In a sole proprietorship, the business owner provides all of the equity. He/she manages the company and is free to make all decisions, within the scope of the law. He/she bears liability for the company with his/her entire personal and business assets. In return, he/she has the right to all of the profits, but has to pay income tax. The situation is the same for general and limited partnerships.
It is, therefore, essential to separate private life from professional life correctly. The tax authorities make a clear distinction between necessary business assets and personal assets. There is a gray area between the two regarding assets used both privately and professionally (e.g. business and private premises, vehicles). In those cases, proportional allocation is applied.
In the same way as assets, business and private expenses also need to be clearly separated. A sole proprietor does not have the right to offset personal costs against the company. He/she can only deduct business expenses from revenue.
In accounting terms, this aspect is taken into account by establishing a private account and a separate equity account.
- The private account acts as a link between the private and professional domains. It is used for processing current assets and withdrawals by the company director.

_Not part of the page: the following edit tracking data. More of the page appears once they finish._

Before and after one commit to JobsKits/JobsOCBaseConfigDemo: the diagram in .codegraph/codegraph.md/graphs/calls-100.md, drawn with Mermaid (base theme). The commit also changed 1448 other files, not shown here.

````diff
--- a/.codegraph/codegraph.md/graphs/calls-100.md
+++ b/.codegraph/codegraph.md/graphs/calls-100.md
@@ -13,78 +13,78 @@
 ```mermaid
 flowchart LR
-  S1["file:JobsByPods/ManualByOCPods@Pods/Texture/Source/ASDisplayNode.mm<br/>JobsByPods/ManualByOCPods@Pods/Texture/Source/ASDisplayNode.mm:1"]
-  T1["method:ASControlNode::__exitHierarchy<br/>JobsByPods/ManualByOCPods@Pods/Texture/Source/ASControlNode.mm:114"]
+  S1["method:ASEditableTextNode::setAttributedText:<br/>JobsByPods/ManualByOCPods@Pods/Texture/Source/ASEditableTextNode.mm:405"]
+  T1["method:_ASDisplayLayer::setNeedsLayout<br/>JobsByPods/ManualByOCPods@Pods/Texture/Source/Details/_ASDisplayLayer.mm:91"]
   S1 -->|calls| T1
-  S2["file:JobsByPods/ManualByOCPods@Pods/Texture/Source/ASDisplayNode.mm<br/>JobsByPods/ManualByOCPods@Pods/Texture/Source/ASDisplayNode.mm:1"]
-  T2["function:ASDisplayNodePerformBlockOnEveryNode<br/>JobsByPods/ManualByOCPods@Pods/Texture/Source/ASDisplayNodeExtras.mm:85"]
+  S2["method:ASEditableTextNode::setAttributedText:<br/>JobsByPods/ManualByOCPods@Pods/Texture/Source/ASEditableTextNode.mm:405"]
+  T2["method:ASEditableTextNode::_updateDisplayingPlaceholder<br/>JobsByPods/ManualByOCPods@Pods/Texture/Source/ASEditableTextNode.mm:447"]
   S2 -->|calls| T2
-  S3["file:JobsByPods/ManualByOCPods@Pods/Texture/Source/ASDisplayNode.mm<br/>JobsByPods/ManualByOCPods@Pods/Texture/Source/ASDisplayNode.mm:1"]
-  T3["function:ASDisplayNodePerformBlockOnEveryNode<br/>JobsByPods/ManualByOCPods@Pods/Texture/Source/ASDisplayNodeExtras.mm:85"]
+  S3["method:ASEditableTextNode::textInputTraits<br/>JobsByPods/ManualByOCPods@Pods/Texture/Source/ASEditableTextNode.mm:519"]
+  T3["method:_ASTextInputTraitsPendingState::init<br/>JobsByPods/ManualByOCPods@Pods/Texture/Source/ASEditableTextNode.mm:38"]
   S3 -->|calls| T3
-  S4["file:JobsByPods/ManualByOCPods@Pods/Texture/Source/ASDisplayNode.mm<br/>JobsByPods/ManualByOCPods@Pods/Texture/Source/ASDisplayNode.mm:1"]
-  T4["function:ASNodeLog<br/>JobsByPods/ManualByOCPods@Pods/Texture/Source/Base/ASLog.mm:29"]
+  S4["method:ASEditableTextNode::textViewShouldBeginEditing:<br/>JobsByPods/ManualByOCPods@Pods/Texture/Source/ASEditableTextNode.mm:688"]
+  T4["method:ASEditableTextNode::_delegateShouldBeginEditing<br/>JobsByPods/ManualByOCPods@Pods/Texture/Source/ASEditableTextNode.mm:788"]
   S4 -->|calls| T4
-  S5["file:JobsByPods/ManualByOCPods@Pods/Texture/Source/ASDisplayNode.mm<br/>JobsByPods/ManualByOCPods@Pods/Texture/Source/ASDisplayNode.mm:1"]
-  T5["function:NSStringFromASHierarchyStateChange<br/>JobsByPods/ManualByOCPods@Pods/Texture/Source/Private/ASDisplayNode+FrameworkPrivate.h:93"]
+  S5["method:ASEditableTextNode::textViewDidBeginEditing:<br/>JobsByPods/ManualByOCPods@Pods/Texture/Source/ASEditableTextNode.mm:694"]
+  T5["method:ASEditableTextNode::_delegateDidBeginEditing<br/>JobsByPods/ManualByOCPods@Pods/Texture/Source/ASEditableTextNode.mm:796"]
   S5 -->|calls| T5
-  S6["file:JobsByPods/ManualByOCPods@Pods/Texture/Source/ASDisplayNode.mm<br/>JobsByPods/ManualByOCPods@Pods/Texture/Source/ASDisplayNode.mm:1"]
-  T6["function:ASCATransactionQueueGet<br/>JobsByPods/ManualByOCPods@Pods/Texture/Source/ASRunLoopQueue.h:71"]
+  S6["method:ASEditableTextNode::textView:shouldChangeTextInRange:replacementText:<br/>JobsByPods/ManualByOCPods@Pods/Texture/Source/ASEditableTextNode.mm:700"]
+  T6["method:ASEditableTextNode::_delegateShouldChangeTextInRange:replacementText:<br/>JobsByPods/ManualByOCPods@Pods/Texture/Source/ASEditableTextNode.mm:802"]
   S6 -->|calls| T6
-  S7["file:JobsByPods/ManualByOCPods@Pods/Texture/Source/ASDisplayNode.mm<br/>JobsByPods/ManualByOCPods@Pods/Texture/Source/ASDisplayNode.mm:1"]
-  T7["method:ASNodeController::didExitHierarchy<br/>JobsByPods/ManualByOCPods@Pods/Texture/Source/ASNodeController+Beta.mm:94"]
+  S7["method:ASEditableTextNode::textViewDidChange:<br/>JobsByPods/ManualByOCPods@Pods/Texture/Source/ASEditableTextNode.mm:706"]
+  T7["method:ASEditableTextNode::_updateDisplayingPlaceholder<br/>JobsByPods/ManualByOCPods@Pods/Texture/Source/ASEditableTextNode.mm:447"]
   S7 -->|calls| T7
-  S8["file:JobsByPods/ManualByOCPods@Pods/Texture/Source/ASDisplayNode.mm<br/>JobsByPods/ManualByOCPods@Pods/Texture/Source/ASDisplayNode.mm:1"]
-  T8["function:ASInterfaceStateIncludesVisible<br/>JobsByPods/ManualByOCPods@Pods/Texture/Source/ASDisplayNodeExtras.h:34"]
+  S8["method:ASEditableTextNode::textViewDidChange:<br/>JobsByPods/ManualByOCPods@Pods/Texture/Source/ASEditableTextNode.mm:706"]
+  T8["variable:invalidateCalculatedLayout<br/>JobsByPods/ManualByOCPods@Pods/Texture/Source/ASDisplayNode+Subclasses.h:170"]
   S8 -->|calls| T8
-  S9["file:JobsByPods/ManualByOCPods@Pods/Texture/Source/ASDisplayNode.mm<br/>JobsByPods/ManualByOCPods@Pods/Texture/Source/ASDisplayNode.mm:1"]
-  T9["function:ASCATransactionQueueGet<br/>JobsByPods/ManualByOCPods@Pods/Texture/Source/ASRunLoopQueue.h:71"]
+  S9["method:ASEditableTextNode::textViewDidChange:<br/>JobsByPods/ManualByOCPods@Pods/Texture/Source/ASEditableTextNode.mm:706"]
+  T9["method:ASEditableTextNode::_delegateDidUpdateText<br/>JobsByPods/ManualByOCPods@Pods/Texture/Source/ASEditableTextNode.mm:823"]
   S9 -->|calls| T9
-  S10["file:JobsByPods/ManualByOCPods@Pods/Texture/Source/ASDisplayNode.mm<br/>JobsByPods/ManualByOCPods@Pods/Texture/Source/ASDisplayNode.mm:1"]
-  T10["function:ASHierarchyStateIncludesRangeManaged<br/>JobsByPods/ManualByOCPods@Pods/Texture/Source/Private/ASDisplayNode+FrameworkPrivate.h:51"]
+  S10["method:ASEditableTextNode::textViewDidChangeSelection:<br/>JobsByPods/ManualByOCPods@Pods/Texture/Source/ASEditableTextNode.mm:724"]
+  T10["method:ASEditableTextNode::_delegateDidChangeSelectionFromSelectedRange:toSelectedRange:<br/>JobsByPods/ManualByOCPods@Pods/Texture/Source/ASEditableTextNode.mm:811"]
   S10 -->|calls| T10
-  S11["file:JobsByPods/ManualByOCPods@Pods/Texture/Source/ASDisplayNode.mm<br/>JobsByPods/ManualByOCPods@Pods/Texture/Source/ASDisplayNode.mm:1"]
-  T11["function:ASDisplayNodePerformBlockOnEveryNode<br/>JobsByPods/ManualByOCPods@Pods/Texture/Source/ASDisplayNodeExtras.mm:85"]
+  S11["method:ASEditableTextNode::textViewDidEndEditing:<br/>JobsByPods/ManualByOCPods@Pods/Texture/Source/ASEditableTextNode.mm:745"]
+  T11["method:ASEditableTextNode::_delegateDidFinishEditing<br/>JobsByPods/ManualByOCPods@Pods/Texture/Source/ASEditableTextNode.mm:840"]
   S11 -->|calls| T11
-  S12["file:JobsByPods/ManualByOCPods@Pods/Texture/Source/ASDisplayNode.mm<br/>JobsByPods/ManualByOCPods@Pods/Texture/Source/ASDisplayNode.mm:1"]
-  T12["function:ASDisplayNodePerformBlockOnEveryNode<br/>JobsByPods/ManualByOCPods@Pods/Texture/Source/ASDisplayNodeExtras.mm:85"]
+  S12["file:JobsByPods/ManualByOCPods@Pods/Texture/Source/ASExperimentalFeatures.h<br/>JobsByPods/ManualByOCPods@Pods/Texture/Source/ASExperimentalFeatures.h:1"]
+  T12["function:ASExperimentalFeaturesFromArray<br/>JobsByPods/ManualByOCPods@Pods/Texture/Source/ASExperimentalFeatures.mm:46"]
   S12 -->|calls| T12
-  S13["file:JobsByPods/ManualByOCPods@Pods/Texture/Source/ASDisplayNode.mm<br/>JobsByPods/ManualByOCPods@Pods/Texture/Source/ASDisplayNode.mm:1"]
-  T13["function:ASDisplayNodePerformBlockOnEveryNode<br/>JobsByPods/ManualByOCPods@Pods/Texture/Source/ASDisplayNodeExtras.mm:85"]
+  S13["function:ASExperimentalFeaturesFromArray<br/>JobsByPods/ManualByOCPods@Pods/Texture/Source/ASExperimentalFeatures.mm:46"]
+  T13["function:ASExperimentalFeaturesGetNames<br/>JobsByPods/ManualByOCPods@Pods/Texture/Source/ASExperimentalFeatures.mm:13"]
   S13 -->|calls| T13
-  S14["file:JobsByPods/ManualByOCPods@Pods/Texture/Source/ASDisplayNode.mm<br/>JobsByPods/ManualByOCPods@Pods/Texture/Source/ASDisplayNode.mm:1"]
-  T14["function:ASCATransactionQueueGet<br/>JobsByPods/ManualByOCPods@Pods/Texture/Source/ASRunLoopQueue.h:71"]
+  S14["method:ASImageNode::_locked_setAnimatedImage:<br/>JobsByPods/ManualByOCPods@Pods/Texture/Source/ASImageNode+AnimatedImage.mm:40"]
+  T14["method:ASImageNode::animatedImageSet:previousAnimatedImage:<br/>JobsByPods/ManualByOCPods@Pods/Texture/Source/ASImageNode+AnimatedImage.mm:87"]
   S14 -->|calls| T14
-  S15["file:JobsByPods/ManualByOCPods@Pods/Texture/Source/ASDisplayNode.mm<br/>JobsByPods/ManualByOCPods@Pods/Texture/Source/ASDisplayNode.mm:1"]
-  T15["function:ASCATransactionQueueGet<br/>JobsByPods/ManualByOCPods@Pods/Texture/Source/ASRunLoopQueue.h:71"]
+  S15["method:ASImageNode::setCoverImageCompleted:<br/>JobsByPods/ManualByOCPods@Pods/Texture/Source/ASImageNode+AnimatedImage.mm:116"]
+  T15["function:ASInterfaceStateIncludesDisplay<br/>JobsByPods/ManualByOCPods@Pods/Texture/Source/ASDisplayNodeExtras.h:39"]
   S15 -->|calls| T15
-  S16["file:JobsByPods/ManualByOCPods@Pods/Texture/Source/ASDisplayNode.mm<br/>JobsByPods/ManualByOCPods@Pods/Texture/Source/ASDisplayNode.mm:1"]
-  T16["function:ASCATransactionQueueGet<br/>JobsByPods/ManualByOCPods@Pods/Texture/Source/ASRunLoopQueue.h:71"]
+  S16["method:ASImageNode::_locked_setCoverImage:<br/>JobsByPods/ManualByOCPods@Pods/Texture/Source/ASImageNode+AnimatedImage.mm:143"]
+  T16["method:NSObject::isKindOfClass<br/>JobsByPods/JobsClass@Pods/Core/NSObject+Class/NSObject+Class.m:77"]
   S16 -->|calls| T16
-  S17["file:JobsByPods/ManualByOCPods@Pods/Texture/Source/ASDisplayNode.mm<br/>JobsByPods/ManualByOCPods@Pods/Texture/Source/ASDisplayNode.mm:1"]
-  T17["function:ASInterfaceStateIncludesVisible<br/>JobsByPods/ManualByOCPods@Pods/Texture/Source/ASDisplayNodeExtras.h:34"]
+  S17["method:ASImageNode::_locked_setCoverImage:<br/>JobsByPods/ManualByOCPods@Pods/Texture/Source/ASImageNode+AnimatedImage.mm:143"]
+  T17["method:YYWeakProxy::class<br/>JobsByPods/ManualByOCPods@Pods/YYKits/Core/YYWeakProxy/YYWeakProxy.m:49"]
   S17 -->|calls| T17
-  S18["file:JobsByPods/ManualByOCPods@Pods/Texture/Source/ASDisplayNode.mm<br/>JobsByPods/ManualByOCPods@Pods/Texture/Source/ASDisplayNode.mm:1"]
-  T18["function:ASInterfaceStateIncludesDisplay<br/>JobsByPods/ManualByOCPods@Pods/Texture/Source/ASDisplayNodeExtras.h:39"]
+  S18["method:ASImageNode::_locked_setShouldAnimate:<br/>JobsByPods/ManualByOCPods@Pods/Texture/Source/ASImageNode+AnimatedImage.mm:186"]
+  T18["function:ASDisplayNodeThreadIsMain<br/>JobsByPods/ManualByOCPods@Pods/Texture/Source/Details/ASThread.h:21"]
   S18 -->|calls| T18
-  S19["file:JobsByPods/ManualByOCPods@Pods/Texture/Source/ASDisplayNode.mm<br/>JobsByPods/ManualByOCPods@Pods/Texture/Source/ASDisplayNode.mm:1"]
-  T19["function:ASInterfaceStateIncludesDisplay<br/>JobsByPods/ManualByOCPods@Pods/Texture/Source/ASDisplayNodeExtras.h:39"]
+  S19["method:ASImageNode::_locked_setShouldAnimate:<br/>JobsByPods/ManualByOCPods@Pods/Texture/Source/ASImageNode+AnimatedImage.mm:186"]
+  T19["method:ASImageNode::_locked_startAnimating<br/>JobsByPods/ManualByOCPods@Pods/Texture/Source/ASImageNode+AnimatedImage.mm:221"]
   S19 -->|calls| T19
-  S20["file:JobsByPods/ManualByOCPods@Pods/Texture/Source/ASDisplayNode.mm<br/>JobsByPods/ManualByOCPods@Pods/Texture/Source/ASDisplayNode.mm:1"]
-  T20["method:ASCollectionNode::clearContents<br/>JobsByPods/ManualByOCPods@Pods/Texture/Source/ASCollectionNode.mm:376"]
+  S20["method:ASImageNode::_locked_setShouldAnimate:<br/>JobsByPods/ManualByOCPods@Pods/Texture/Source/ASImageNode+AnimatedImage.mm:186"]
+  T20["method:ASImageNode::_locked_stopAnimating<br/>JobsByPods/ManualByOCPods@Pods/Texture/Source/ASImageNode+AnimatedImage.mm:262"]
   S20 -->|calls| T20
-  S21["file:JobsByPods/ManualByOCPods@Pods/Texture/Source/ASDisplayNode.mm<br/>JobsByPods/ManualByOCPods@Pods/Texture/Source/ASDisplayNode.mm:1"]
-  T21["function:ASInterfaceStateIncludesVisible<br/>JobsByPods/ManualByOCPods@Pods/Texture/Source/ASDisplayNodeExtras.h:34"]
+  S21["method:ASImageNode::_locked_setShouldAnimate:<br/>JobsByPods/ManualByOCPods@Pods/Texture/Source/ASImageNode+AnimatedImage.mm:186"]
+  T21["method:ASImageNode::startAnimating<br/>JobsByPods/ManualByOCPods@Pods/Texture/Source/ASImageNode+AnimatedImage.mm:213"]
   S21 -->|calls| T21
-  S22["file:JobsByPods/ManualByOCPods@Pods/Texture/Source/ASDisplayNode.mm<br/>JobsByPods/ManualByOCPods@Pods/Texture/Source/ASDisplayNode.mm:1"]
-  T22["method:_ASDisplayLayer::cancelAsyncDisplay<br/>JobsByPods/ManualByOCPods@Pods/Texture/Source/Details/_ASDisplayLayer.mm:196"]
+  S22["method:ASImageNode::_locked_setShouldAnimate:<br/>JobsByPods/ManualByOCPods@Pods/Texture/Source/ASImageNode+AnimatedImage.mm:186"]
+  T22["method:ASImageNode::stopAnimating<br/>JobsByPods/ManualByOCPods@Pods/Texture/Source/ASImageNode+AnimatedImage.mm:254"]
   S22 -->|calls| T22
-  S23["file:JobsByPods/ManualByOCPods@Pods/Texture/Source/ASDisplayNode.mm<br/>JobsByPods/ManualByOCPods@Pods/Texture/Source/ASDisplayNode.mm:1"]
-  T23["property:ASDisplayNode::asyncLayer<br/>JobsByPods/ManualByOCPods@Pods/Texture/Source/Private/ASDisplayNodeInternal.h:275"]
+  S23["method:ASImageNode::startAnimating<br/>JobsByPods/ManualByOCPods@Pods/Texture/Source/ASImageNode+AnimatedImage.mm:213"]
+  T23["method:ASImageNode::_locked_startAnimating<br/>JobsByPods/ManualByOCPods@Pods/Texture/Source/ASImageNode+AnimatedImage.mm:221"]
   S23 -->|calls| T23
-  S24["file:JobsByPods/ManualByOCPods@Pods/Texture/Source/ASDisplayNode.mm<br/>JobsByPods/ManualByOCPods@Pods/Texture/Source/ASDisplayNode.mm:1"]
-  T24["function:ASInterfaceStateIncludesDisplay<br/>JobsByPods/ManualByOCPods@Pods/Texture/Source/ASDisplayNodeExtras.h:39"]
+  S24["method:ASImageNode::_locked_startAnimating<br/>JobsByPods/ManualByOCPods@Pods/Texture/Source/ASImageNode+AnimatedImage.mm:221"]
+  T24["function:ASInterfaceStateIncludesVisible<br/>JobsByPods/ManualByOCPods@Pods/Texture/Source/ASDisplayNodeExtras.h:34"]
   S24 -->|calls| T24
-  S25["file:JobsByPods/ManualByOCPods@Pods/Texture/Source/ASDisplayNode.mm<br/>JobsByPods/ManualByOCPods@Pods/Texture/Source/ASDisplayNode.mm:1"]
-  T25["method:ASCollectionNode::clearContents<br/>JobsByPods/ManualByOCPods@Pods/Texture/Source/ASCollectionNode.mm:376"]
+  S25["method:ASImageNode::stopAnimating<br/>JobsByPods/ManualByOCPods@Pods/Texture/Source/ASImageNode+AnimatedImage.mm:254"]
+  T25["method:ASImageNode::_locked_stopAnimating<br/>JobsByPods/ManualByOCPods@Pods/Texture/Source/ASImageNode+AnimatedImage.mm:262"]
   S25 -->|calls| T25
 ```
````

- The equity account, however, holds the capital made available by the company director over the long term. This account is used to record capital increases and withdrawals for the year. Moreover, it is used as the basis for calculating return on equity and shows the private account's balance, and records profit and loss. At the end of the fiscal year, the private account balance is accounted for under the equity account, so that the private account does not appear on the company balance sheet.
The business owner’s personal income includes his/her salary, interest on his/her capital and the company’s net profit.
For a corporation (SA) or limited liability company (SARL), this is far less complicated: private assets are clearly separate from those of the business, and the company’s fixed assets are part of corporate assets. The company director is an employee of his/her company and he/she is involved directly in the operation of the company.